DESCRIPTION OF THE TASK | Among the entries that follow, count the lines that contain the word "Engine" and say how many there are, writing nothing else.

DATA FOR REVIEW Block Start

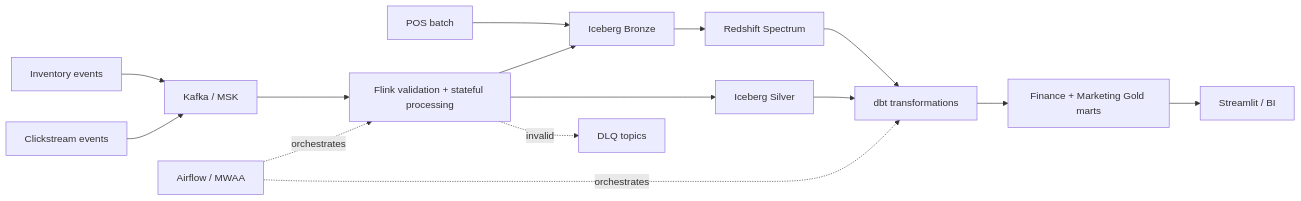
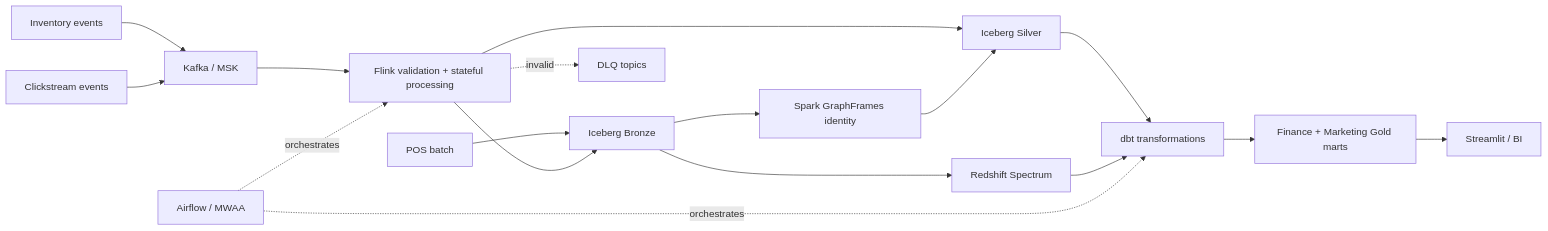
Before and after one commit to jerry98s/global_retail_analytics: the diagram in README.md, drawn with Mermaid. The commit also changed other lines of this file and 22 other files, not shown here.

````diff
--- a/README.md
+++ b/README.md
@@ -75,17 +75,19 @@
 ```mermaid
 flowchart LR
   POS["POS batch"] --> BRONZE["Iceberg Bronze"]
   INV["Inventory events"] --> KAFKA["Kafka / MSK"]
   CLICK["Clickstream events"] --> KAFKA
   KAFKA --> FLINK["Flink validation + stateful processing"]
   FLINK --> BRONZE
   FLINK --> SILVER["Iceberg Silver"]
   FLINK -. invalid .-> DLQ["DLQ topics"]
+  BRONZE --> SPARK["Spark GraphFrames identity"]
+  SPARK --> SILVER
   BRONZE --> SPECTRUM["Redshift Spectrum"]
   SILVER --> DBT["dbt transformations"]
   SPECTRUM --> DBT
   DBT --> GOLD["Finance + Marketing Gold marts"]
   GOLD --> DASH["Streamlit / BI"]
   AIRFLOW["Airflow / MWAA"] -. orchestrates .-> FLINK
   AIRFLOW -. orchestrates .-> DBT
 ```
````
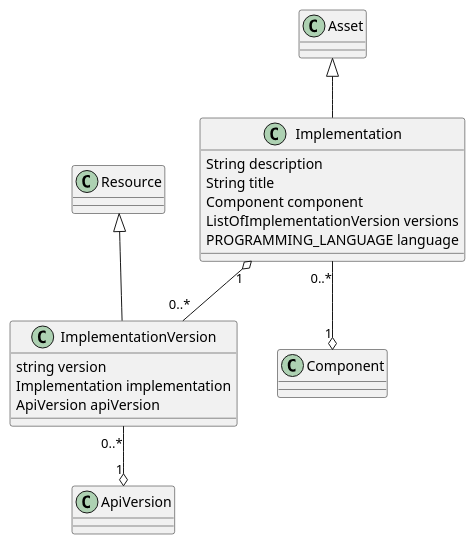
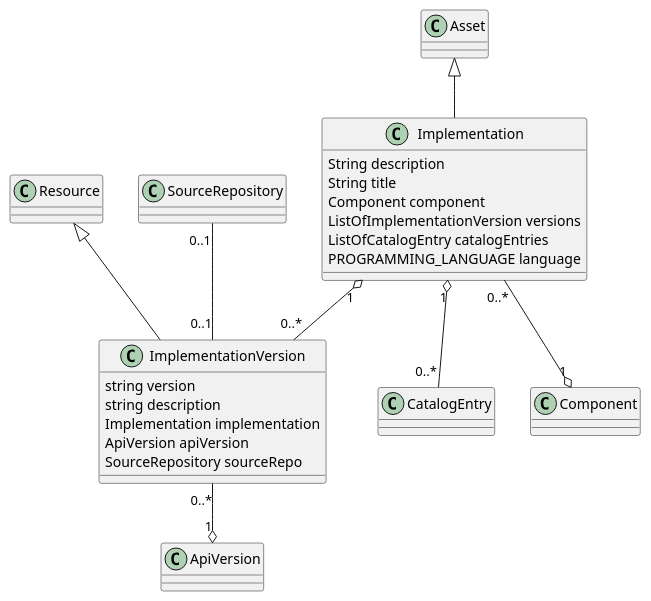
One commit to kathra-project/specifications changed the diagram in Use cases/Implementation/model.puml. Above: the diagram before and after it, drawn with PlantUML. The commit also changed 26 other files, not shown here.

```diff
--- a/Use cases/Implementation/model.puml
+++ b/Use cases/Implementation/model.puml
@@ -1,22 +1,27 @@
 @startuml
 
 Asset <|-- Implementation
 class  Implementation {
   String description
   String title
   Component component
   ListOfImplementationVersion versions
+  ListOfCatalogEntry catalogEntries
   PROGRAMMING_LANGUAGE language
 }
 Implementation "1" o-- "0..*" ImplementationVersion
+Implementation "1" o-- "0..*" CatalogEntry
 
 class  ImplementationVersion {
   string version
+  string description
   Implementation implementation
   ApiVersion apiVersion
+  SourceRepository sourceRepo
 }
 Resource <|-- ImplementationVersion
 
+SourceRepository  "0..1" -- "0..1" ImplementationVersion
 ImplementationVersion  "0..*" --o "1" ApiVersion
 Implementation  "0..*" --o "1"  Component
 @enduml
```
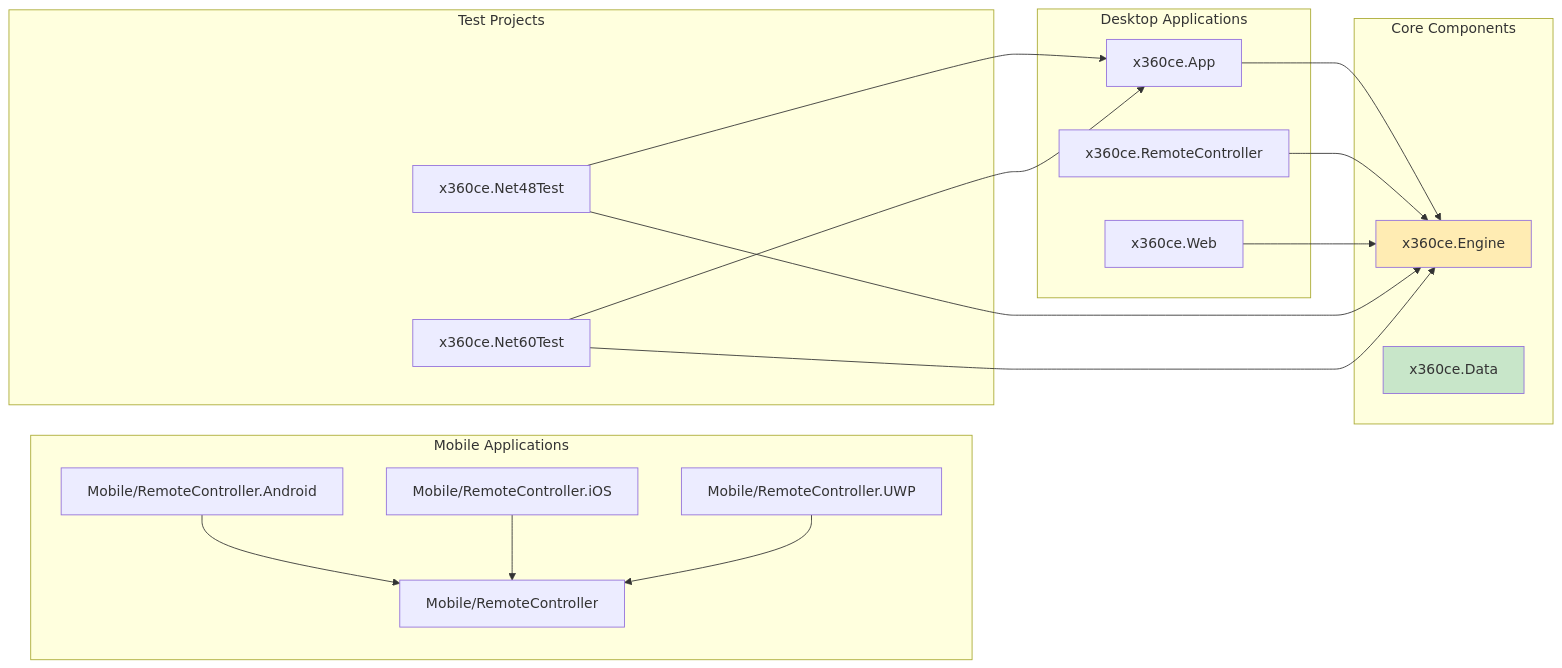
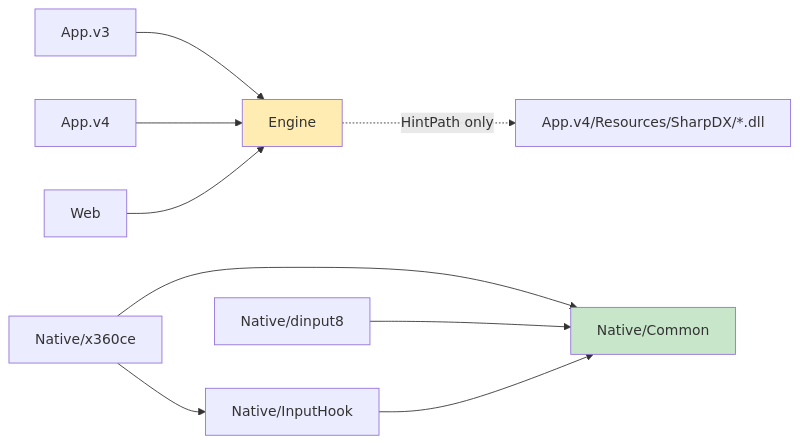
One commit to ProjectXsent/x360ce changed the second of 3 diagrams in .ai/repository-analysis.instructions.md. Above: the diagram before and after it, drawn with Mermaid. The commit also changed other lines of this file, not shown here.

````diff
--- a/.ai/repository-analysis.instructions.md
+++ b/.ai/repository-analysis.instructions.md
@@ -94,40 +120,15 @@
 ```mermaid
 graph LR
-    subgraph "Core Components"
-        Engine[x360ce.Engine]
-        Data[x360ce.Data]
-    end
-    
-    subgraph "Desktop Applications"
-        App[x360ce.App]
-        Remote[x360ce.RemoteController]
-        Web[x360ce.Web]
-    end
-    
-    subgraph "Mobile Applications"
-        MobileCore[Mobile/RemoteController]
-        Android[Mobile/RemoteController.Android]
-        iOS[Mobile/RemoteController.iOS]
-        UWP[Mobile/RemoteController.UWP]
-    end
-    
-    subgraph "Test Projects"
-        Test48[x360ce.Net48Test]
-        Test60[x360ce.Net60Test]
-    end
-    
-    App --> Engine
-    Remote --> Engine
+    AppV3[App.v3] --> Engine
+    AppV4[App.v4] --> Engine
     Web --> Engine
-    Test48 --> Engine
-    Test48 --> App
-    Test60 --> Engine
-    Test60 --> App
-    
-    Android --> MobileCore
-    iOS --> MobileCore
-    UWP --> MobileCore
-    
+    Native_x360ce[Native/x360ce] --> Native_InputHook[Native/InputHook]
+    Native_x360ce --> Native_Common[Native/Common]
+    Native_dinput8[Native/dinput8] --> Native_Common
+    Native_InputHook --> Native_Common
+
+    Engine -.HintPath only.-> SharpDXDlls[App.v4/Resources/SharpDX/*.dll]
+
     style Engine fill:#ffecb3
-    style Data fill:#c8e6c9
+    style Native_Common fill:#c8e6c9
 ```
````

DATA FOR REVIEW Block End

EXERCISE SOLUTION | 10